Affinity One Federal Credit Union believes in providing you with the tools and financial education you need to improve your financial life. A very important aspect of your overall financial health is your credit score. Your financial health is important to us. A credit score is a three-digit number based on the information in your credit file. It shows how likely you are to pay a loan back on time. The higher your score, the less risk you represent. Credit scores can range from 380 to 830 (the higher the better) and is a result of five basic items:
- Payment History
- Length of Credit
- Accumulation of Debt in the last 12 -18 months
- Credit Mix
The credit score is a predictive tool on how a consumer will manage their debt in the future based on how that consumer has managed their debt in the past. There are many factors that go into a credit score, but the main factors are: payment history, capacity (how much credit is available), length of credit, accumulation of debt, and credit mix.Each of these factors has a weight and together these different weighted factors give a numerical score. A credit score ranges from 380 to 830. The higher the score the less “risky” the borrower is. The following is a brief definition of the factors that predict your credit score.
Payment History – 35%
Payment history makes up approximately 35% of the credit score. One common theme in understanding credit scoring is that time has healing power. Because of the higher weight of payment history, making consistent on-time payments monthly is extremely important to maintaining a strong credit score. Keep in mind that delinquencies stay on your credit record for seven years. The longer it has been since a negative incident has occurred, the less it will affect your score. So, if you made a payment late five years ago it will have much less impact than a payment that was late last month. The dollar amount of late payment has no impact on the score. For example, a $10 department store late payment and a $2500 mortgage late payment have the exact same impact.

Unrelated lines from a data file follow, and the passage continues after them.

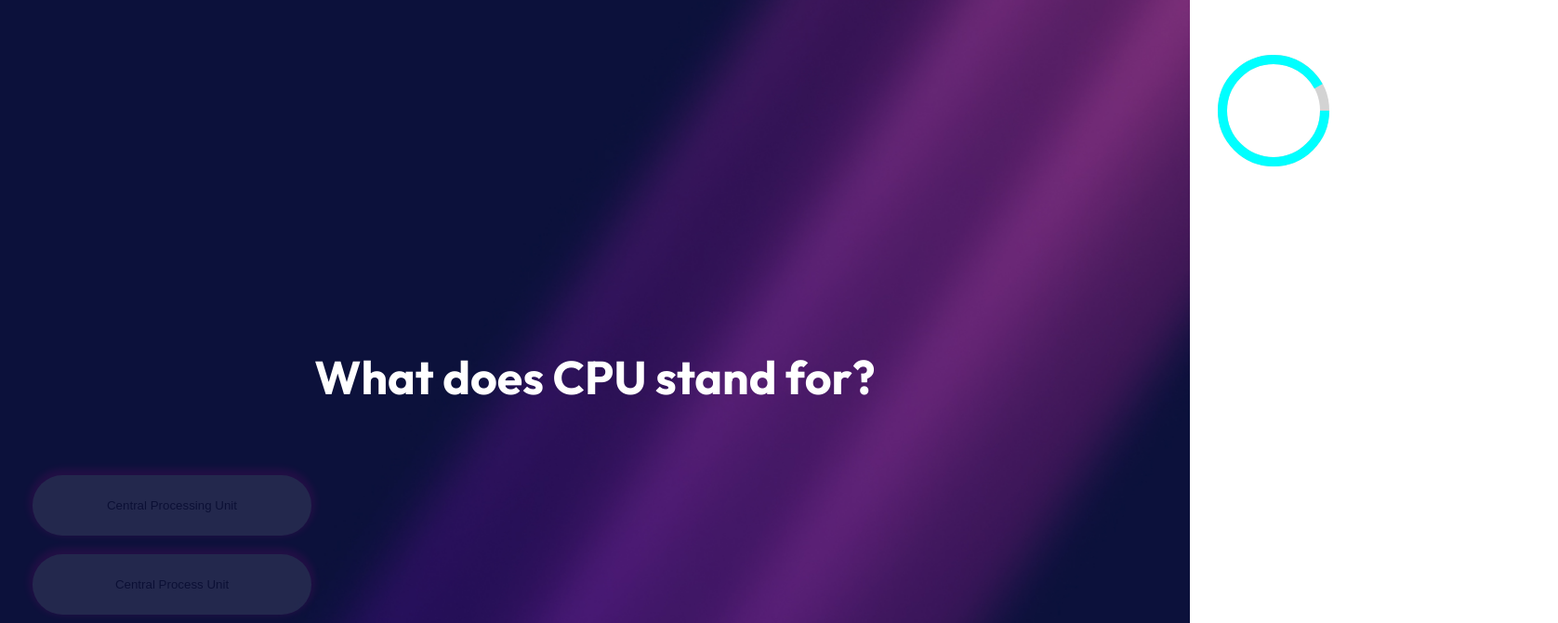
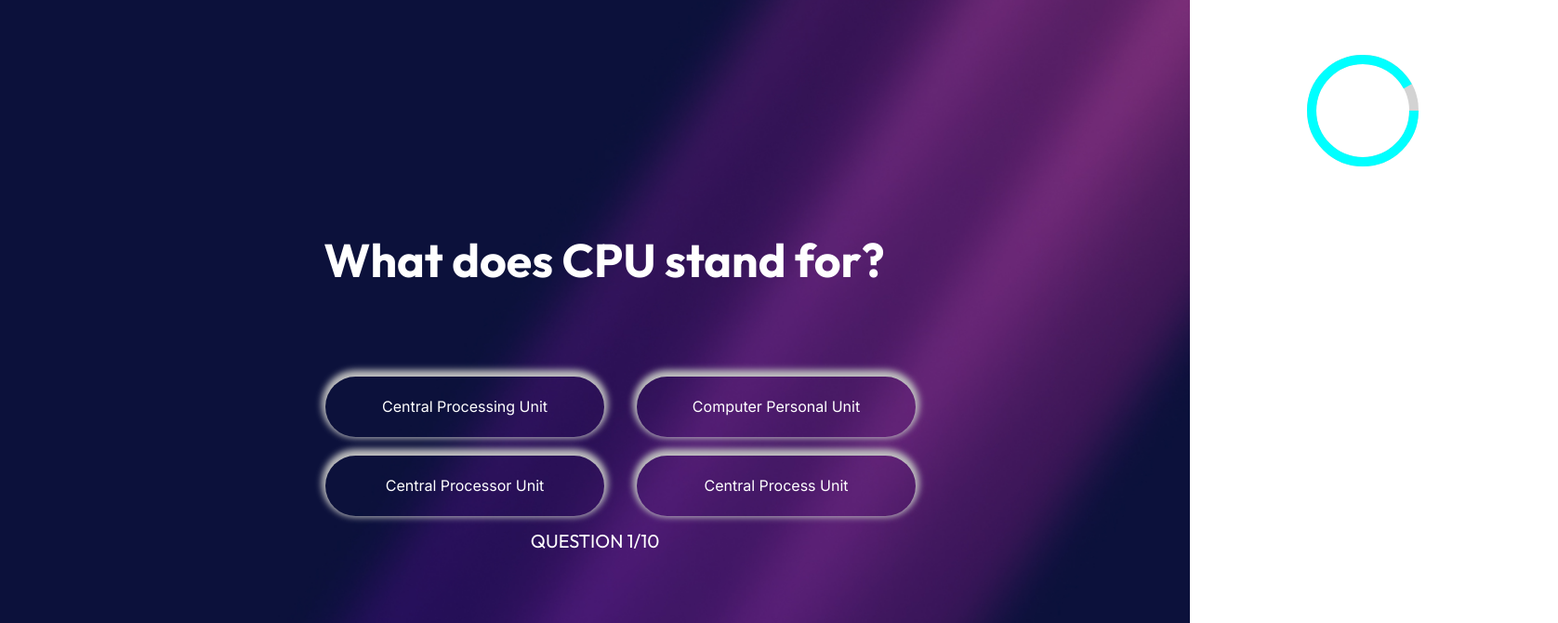
Before and after one commit to ageria20/BW1_TEAM-7, a plain HTML site: page questionario.html in a window 1280 px wide. Shown: the part 198-868 px from the top of the page at 93% size, 1676 px wide, since content can reach past the window. Drawn offline with Linux system fonts and the light colour scheme.

Commit message:
interfaccia quiz  completa

```diff
--- a/assets/CSS/style.css
+++ b/assets/CSS/style.css
@@ -2,7 +2,11 @@
 @import url('https://fonts.googleapis.com/css2?family=Fira+Code:wght@300..700&family=Inter:wght@100..900&family=Montserrat:ital,wght@0,100..900;1,100..900&family=Outfit:wght@100..900&family=Roboto:ital,wght@0,100;0,300;0,400;0,500;0,700;0,900;1,100;1,300;1,400;1,500;1,700;1,900&display=swap');
 
 
+
+
+
 body {
+    overflow-x: hidden;
     background-image: url("../img/bg.jpg");
     background-size: cover;
     background-repeat: no-repeat;
@@ -138,9 +142,10 @@ form {
 #timer {
     position: relative;
     display: inline-block;
-    margin-left: 80rem;
+    margin-left: 86rem;
+    margin-bottom: 0;
     max-width: 180px;
-    height: 160px;
+    height: 178px;
     text-align: center;
     font-size: 10px;
 }
@@ -150,10 +155,19 @@ form {
     left: 50%;
     transform: translate(-50%, -50%);
     color: #3498db;
-    font-size: 14px;
+    font-size: 13px;
     font-family: "Outfit", "sans-serif";
-    line-height: 1.5;
+    line-height: 1;
+    font-weight: 200;
+
 }
+
+.remainingSeconds {
+    font-size: 50px;
+    display: block;
+    font-weight: 300;
+}
+
 
 
 h2 {
@@ -179,11 +193,47 @@ h2 {
     border-radius: 50px;
     margin-left: 35px;
     margin-top: 20px;
-    opacity: 0.1;
-    box-shadow: 0px -3px 7px 4px #D20094;
+    font-family: "Inter","sans-serif";
+    box-shadow: 0px -3px 7px 4px #c0c0c0;
     border: none;
+    color: white;
+    line-height: 65PX;
+    cursor: pointer;
+    transition: background-color 0.3s ease;
 }
-.answerContainer{
-    margin: auto;
+.answer:hover {
+    background-color: #D20094; /* Cambia il colore al passaggio del mouse */
+}
+.answer.selected {
+    background-color: #D20094;
+}
+.answersContainer {
+
+    text-align: center;
     display: inline-block;
+    width: 700px;
+        /* transform: translate(289px, 10px); */
+        margin: auto;
+    }
+
+#quizzContainer {
+        display: inline-block;
+        position: relative;
+        width: 100%;
+        text-align: center;
+        transform: translate(10px, -144px);
 }
+
+#questionNumberContainer {
+    position: absolute;
+    bottom: 0;
+    width: 100%;
+    text-align: center;
+    padding: 10px 0;
+
+  }
+
+  #questionNumber {
+    font-family: "Outfit", "sans-serif";
+    font-size: 20px;
+    color: white; }
--- a/assets/questionario.js
+++ b/assets/questionario.js
@@ -16,7 +16,7 @@ const questions = [
     type: "multiple",
     difficulty: "easy",
     question:
-      "In the programming language Java, which of these keywords would you put on a variable to make sure it doesn&#039;t get modified?",
+      "In the programming language Java, which of these keywords would you put on a variable to make sure it doesn't get modified?",
     correct_answer: "Final",
     incorrect_answers: ["Static", "Private", "Public"],
   },
@@ -93,94 +93,98 @@ const questions = [
     incorrect_answers: ["Python", "C", "Jakarta"],
   },
 ];
-
+document.addEventListener("DOMContentLoaded", function () {
   const timerElement = document.getElementById("timer");
+  const questionNumberElement = document.getElementById("questionNumber"); // Seleziona il nuovo elemento
   const questionElement = document.getElementById("question");
-const answerButtons = document.querySelectorAll(".answer");
-const answersContainer = document.querySelector(".answersContainer");
+  const answerList = document.getElementById("answerList");
   let countdown = 60; // Imposta il timer a 60 secondi
   let interval; // Variabile per il timer
   let currentQuestionIndex = 0; // Indice della domanda corrente
   let score = 0; // Punteggio del giocatore
   let userAnswers = []; // Storico delle risposte dell'utente
 
+  // Funzione per avviare il conto alla rovescia
   const startCountdown = () => {
-  countdown = 61;
+    countdown = 61; // Imposta il countdown a 60 secondi
     interval = setInterval(() => {
       countdown--;
-    updateDisplay(countdown);
-    updateCircleProgress();
-    if (countdown === 0) {
-      clearInterval(interval);
-      // timerFinished();
+      updateDisplay(countdown); // Aggiorna il display del timer
+      updateCircleProgress(); // Aggiorna il cerchio di progresso
+      if (countdown < 0) {
+        clearInterval(interval); // Ferma il timer quando il countdown arriva a 0
+        timerFinished(); // Chiama la funzione quando il timer finisce
       }
     }, 1000);
   };
 
+  // Funzione per aggiornare il display del timer
   const updateDisplay = (countdown) => {
-  const minutes = Math.floor(countdown / 61);
     const remainingSeconds = countdown % 61;
     const timer = document.getElementById("textTimer");
-  timer.innerText = `
+    timer.innerHTML = `
     seconds
-  ${remainingSeconds}
+    <span class="remainingSeconds">${remainingSeconds} </span>
     remaining`;
     timer.style.color = "white";
   };
 
+  // Funzione chiamata quando il timer finisce
   const timerFinished = () => {
     alert("Il tempo per questa domanda è scaduto!");
-  loadNextQuestion();
+    loadNextQuestion(); // Carica la prossima domanda
   };
 
+  // Funzione per aggiornare il cerchio di progresso
   function updateCircleProgress() {
     const progress = (countdown / 61) * 346;
-  const circleProgress = document.querySelector("#circle-progress"); // Ensure circleProgress is defined
+    const circleProgress = document.querySelector("#circle-progress");
     circleProgress.style.strokeDashoffset = 346 - progress;
   }
-
-//const endTest = () => {
-//alert("Test completato!");
-// qui dovrei mettere il punteggio finale del giocatore
-// e dovrei fare vedere tutto lo storico delle risposte del giocatore
-//};
-
-//startCountdown();
 
   // Funzione per caricare la prossima domanda
   function loadNextQuestion() {
     currentQuestionIndex++; // Incrementa l'indice della domanda corrente
     if (currentQuestionIndex < questions.length) {
-    loadQuestion();
+      loadQuestion(); // Carica la prossima domanda se ce ne sono ancora
     } else {
-    endTest();
+      endTest(); // Termina il quiz se non ci sono più domande
     }
   }
+
   // Funzione per caricare una domanda
   function loadQuestion() {
     const question = questions[currentQuestionIndex];
-  questionElement.textContent = question.question;
+    questionElement.textContent = question.question; // Visualizza la domanda corrente
+    questionNumberElement.textContent = `QUESTION ${currentQuestionIndex + 1}/${
+      questions.length
+    }`; // Aggiorna il numero della domanda
 
     // Mescola le risposte
     const answers = [question.correct_answer, ...question.incorrect_answers];
-  shuffleArray(answers);
+    shuffleArray(answers); // Mescola l'array delle risposte
 
-  // Aggiorna i pulsanti delle risposte
-  answerButtons.forEach((button, index) => {
-    if (answers[index]) {
-      button.textContent = answers[index];
-      button.style.display = "block";
-      button.onclick = () => selectAnswer(answers[index]);
-    } else {
-      button.style.display = "none";
+    answerList.innerHTML = ""; // Pulisce le risposte precedenti
+
+    // Crea un elemento <li> per ogni risposta e lo aggiunge alla lista
+    answers.forEach((answer, index) => {
+      const li = document.createElement("li");
+      li.className = "answer";
+      li.dataset.answer = answer;
+      li.textContent = answer;
+      li.onclick = () => selectAnswer(answer); // Assegna l'evento click alla risposta
+      answerList.appendChild(li);
+    });
+    clearInterval(interval);
+    startCountdown(); // Avvia il timer per la nuova domanda
   }
-  });
 
-  startCountdown();
-}
   // Funzione per mescolare un array
   function shuffleArray(array) {
-  return array.sort(() => Math.random() - 0.5);
+    for (let i = array.length - 1; i > 0; i--) {
+      const j = Math.floor(Math.random() * (i + 1));
+      [array[i], array[j]] = [array[j], array[i]];
+    }
   }
 
   // Funzione per gestire la selezione della risposta
@@ -188,7 +192,7 @@ function selectAnswer(selectedAnswer) {
     const question = questions[currentQuestionIndex];
     const correctAnswer = question.correct_answer;
 
-  // Aggiungi la risposta dell'utente all'array userAnswers
+    // Aggiunge la risposta dell'utente all'array userAnswers
     userAnswers.push({
       question: question.question,
       selectedAnswer,
@@ -201,17 +205,32 @@ function selectAnswer(selectedAnswer) {
       score++;
     }
 
-  // Carica la prossima domanda
+    // Rimuove la classe 'selected' da tutti i bottoni
+    const answerButtons = document.querySelectorAll(".answer");
+    answerButtons.forEach((button) => {
+      button.classList.remove("selected");
+    });
+
+    // Aggiunge la classe 'selected' al bottone cliccato
+    const selectedButton = answerList.querySelector(
+      `li[data-answer="${selectedAnswer}"]`
+    );
+    selectedButton.classList.add("selected");
+
     clearInterval(interval); // Ferma il timer corrente
-  loadNextQuestion();
+
+    // Carica la prossima domanda dopo un breve ritardo per mostrare la selezione
+    setTimeout(() => {
+      loadNextQuestion(); // Carica la prossima domanda
+    }, 1300);
   }
 
   // Funzione per terminare il quiz e mostrare il punteggio finale
   function endTest() {
     alert(`Test completato! Il tuo punteggio è: ${score}`);
-  console.log("User Answers:", userAnswers);
-  // Visualizza il punteggio e le risposte
+    console.log("User Answers:", userAnswers); // Visualizza le risposte dell'utente nel console log
   }
 
   // Inizia il quiz caricando la prima domanda
   loadQuestion();
+});
--- a/questionario.html
+++ b/questionario.html
@@ -44,15 +44,16 @@
       </article>
       <section id="quizzContainer">
         <article id="questionsCont">
+
           <h2 id="question"></h2>
         </article>
         <article class="answersContainer">
-          <button class="answer" data-answer="0"></button>
-          <button class="answer" data-answer="1"></button>
-          <button class="answer" data-answer="2"></button>
-          <button class="answer" data-answer="3"></button>
+          <ul id="answerList"></ul>
         </article>
       </section>
+      <div id="questionNumberContainer">
+        <h3 id="questionNumber"></h3>
+      </div>
     </main>
     <script src="./assets/questionario.js"></script>
   </body>
```
Lines whose indentation alone changed are shown as unchanged.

Capacity represents the ability a consumer has to borrow and it makes up 30% of the credit score. If you have $50000.00 in credit limits and the balance is $49000.00 the capacity is 2%. If you have $50000.00 in credit limits but the current balance is zero the capacity is 100%. The lower the capacity the lower the credit score. A low capacity means the consumer is using all of the credit available to them and could be a riskier borrower.
What Doesn’t Impact Your Score?
- Debt Ratio
- Length of Residence
- Length of Employment
Line of Credit – 15%
The length of time that a consumer has had credit makes up 15% of their score. Length of credit is important to a lender. For instance, if a member has a high credit score but has only had credit for 6 months, there is no proven ability to maintain that high score. Time has a significant impact on your score. It is extremely important for a consumer to keep open the oldest account they have. If the oldest account the consumer has is closed, there can be significant impact on the credit score.
Accumulation of Dept
An important factor used in calculating a credit score is accumulation of debt in recent months. The more you “shop” for credit, the lower your score may drop. The more a consumer searches for credit may be an indication that he is struggling and therefore may be a riskier borrower. There are some exceptions to this rule: The credit reporting agencies give some leverage with both mortgage and auto purchases. If a consumer has several “like” inquiries within a few days or a few weeks, these do not have a significant impact.
Credit “Mix” means the different types of debt a consumer might have. Installment or closed end loans raise a score. Installment loans include mortgages, auto loans, home equity loans or closed end debt consolidation loans. Revolving loans that are used or have a balance lower a score. Revolving loans include credit cards and open-end lines of credit. The number of finance companies that appear on a credit report also lower the score because finance companies tend to lend to higher risk consumers. These might be referred to as “lenders of last resort”.
How Can You Improve Your Score?
Pay down credit card balances
Make payments on time
Slow down on opening new
Acquire a solid credit history
Move revolving balances to installment loans